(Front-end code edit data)
#####

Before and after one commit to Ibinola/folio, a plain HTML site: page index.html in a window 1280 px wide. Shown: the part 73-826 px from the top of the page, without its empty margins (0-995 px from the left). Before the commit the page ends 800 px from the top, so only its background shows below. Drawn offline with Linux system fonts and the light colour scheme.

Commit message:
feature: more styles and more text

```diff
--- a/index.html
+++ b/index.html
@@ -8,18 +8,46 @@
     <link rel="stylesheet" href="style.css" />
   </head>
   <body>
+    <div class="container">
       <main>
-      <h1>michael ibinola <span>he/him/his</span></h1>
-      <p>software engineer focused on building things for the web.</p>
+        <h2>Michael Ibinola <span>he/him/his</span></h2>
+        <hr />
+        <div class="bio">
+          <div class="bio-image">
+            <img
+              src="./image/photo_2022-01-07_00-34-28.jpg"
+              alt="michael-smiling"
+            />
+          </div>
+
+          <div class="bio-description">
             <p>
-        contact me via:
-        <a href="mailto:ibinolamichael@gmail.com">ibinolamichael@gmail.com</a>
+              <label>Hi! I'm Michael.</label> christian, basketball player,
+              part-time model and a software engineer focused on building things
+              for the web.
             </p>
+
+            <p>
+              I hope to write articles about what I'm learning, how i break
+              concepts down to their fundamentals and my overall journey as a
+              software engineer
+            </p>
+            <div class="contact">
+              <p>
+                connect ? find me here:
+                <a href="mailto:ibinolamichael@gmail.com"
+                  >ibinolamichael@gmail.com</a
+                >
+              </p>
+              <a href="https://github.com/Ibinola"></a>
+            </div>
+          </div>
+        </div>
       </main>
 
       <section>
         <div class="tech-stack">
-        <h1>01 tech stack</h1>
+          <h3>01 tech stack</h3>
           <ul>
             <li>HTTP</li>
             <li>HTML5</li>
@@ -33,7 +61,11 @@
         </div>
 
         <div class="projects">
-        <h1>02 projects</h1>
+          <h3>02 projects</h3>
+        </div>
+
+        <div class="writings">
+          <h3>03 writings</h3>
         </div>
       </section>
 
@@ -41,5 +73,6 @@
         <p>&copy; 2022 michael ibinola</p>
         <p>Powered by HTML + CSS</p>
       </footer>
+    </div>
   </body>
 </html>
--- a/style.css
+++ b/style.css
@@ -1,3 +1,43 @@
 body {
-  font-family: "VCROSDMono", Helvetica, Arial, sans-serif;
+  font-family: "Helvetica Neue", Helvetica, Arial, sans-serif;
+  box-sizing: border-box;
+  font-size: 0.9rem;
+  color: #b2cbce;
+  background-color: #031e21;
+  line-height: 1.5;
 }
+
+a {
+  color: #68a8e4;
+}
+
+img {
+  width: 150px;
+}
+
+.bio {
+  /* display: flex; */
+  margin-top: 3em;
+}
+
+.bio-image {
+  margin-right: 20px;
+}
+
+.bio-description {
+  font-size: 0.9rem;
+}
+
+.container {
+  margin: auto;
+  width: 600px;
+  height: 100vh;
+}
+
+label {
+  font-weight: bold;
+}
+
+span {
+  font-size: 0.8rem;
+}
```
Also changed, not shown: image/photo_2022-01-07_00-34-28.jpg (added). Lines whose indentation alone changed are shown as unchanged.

#####

TASK STATEMENT - All entries are to be retyped with no difference from the original.

REPLY -
Before and after one commit to Ibinola/folio, a plain HTML site: page index.html in a window 1280 px wide. Shown: the part 73-826 px from the top of the page, without its empty margins (0-995 px from the left). Before the commit the page ends 800 px from the top, so only its background shows below. Drawn offline with Linux system fonts and the light colour scheme.

Commit message:
feature: more styles and more text

```diff
--- a/index.html
+++ b/index.html
@@ -8,18 +8,46 @@
     <link rel="stylesheet" href="style.css" />
   </head>
   <body>
+    <div class="container">
       <main>
-      <h1>michael ibinola <span>he/him/his</span></h1>
-      <p>software engineer focused on building things for the web.</p>
+        <h2>Michael Ibinola <span>he/him/his</span></h2>
+        <hr />
+        <div class="bio">
+          <div class="bio-image">
+            <img
+              src="./image/photo_2022-01-07_00-34-28.jpg"
+              alt="michael-smiling"
+            />
+          </div>
+
+          <div class="bio-description">
             <p>
-        contact me via:
-        <a href="mailto:ibinolamichael@gmail.com">ibinolamichael@gmail.com</a>
+              <label>Hi! I'm Michael.</label> christian, basketball player,
+              part-time model and a software engineer focused on building things
+              for the web.
             </p>
+
+            <p>
+              I hope to write articles about what I'm learning, how i break
+              concepts down to their fundamentals and my overall journey as a
+              software engineer
+            </p>
+            <div class="contact">
+              <p>
+                connect ? find me here:
+                <a href="mailto:ibinolamichael@gmail.com"
+                  >ibinolamichael@gmail.com</a
+                >
+              </p>
+              <a href="https://github.com/Ibinola"></a>
+            </div>
+          </div>
+        </div>
       </main>
 
       <section>
         <div class="tech-stack">
-        <h1>01 tech stack</h1>
+          <h3>01 tech stack</h3>
           <ul>
             <li>HTTP</li>
             <li>HTML5</li>
@@ -33,7 +61,11 @@
         </div>
 
         <div class="projects">
-        <h1>02 projects</h1>
+          <h3>02 projects</h3>
+        </div>
+
+        <div class="writings">
+          <h3>03 writings</h3>
         </div>
       </section>
 
@@ -41,5 +73,6 @@
         <p>&copy; 2022 michael ibinola</p>
         <p>Powered by HTML + CSS</p>
       </footer>
+    </div>
   </body>
 </html>
--- a/style.css
+++ b/style.css
@@ -1,3 +1,43 @@
 body {
-  font-family: "VCROSDMono", Helvetica, Arial, sans-serif;
+  font-family: "Helvetica Neue", Helvetica, Arial, sans-serif;
+  box-sizing: border-box;
+  font-size: 0.9rem;
+  color: #b2cbce;
+  background-color: #031e21;
+  line-height: 1.5;
 }
+
+a {
+  color: #68a8e4;
+}
+
+img {
+  width: 150px;
+}
+
+.bio {
+  /* display: flex; */
+  margin-top: 3em;
+}
+
+.bio-image {
+  margin-right: 20px;
+}
+
+.bio-description {
+  font-size: 0.9rem;
+}
+
+.container {
+  margin: auto;
+  width: 600px;
+  height: 100vh;
+}
+
+label {
+  font-weight: bold;
+}
+
+span {
+  font-size: 0.8rem;
+}
```
Also changed, not shown: image/photo_2022-01-07_00-34-28.jpg (added). Lines whose indentation alone changed are shown as unchanged.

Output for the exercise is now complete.